### What is needed
From the records below, please return each line that holds the word "Markdown".

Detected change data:

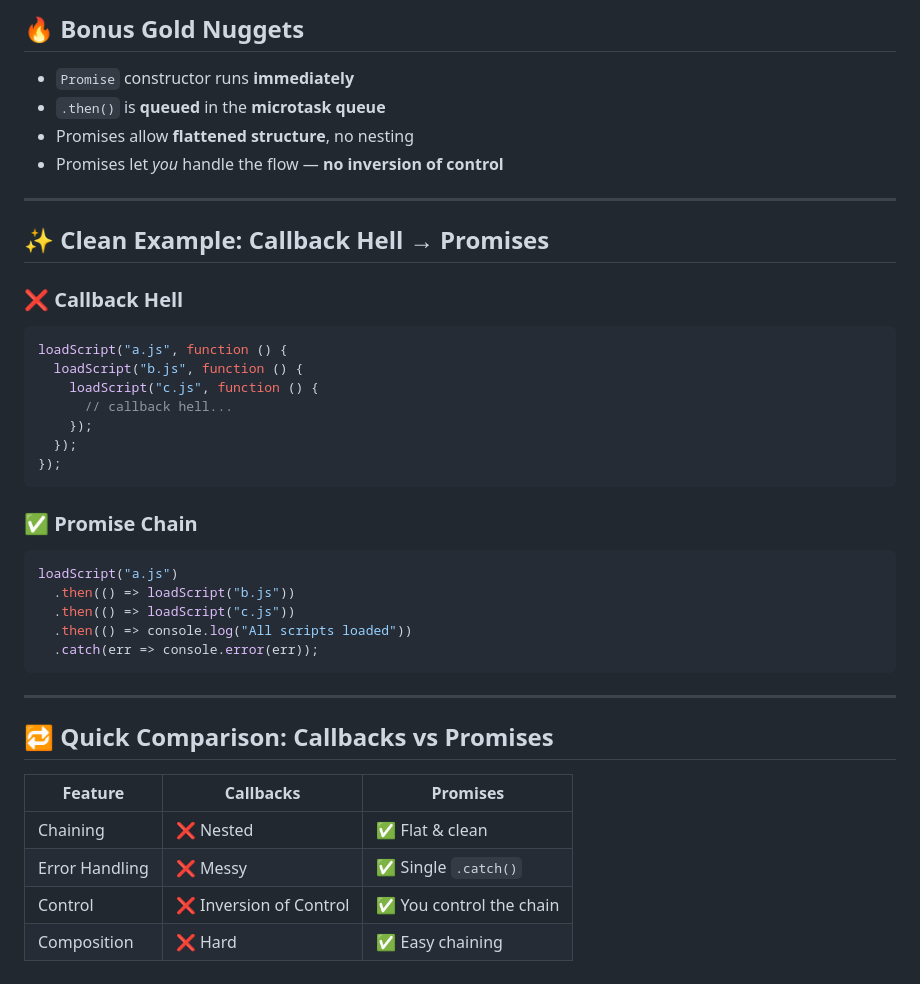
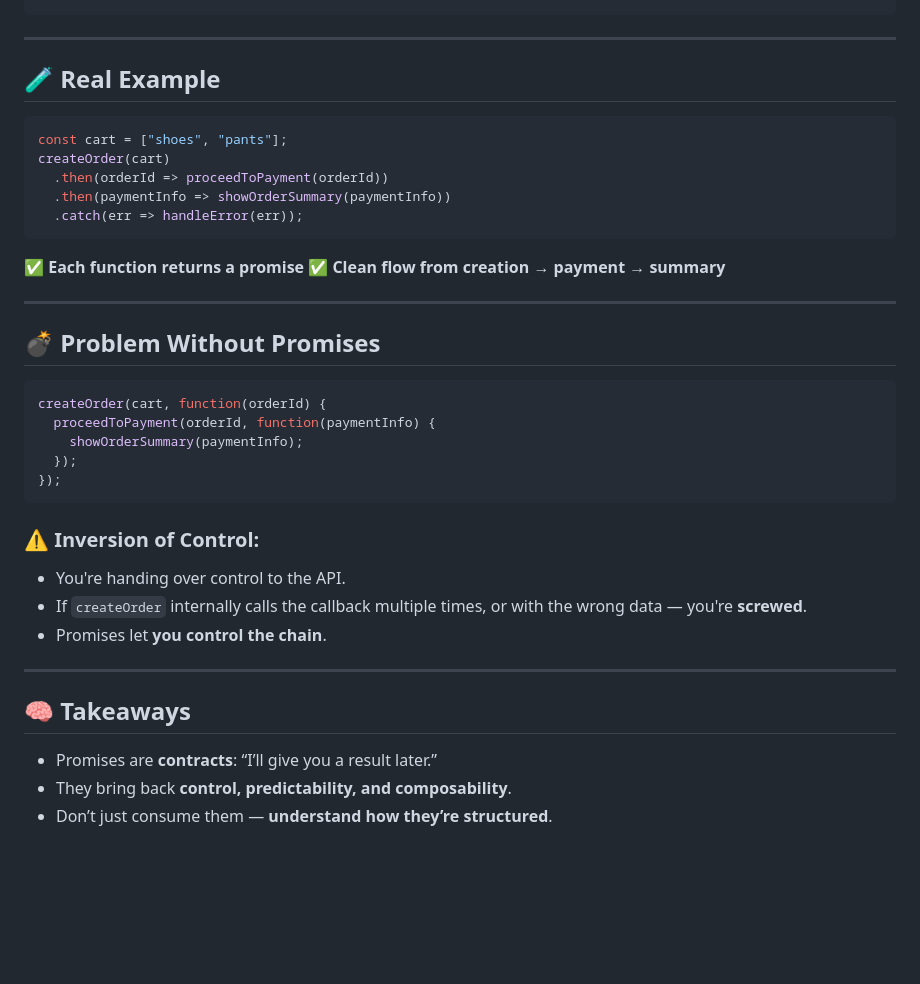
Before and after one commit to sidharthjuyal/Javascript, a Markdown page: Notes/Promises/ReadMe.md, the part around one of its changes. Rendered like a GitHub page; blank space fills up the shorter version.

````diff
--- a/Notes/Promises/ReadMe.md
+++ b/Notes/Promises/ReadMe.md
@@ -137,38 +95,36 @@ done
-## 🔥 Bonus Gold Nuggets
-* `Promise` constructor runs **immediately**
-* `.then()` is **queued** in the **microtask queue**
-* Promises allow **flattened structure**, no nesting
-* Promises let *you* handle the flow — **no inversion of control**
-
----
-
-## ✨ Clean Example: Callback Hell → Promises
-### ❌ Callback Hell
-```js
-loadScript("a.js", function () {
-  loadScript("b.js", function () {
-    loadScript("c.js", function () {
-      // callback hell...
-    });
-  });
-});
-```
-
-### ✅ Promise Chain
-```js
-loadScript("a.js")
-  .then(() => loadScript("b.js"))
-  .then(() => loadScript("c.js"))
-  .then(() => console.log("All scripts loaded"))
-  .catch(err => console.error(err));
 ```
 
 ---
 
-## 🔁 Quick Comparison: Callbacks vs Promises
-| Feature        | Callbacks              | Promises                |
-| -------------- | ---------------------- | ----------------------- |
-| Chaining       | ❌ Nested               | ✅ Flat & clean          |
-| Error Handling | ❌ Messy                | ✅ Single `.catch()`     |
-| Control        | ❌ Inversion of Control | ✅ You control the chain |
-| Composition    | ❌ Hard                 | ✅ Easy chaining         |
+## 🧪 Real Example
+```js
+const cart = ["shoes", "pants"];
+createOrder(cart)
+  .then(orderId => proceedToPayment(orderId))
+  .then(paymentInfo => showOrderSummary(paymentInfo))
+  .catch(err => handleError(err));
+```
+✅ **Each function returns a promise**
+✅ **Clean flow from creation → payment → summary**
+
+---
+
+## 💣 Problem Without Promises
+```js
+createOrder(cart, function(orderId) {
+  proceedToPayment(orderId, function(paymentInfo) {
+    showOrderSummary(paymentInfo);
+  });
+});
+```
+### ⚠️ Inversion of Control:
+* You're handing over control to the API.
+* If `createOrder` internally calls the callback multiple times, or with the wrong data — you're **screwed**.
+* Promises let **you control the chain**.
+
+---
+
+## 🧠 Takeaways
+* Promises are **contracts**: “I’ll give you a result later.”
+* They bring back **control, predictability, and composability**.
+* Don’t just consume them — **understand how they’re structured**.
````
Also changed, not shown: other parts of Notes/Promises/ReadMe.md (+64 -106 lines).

---

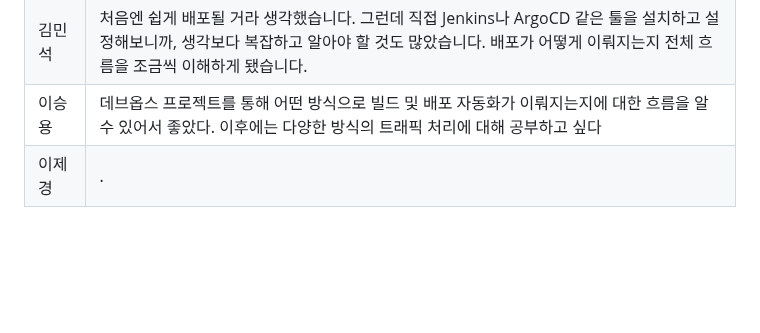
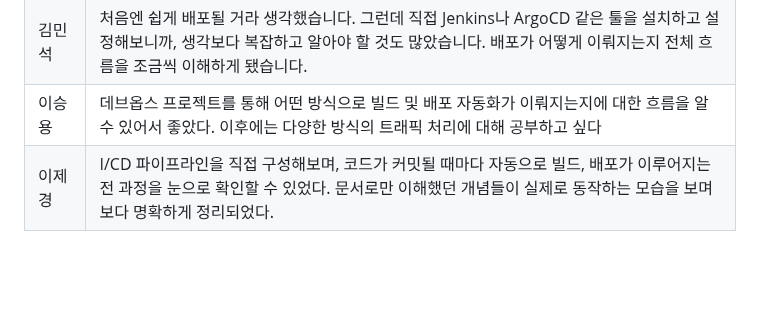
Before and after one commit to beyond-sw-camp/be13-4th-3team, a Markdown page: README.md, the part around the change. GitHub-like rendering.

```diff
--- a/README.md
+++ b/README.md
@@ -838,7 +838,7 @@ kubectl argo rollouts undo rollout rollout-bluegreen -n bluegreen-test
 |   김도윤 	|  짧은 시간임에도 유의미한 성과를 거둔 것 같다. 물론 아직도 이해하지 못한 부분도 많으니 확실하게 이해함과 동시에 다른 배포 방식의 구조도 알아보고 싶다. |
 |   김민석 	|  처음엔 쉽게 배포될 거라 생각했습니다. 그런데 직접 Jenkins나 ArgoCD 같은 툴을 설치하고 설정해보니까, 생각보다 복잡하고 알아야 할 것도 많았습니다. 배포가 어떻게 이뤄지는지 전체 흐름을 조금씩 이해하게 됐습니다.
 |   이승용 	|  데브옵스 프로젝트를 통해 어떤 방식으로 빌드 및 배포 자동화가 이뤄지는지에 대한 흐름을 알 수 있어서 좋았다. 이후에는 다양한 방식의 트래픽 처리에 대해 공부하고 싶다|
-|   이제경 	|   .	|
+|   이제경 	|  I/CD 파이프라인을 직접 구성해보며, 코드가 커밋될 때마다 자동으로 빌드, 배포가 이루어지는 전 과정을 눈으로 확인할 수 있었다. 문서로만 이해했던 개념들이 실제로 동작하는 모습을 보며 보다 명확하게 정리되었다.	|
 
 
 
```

### Result for this task
Before and after one commit to sidharthjuyal/Javascript, a Markdown page: Notes/Promises/ReadMe.md, the part around one of its changes. Rendered like a GitHub page; blank space fills up the shorter version.
Before and after one commit to beyond-sw-camp/be13-4th-3team, a Markdown page: README.md, the part around the change. GitHub-like rendering.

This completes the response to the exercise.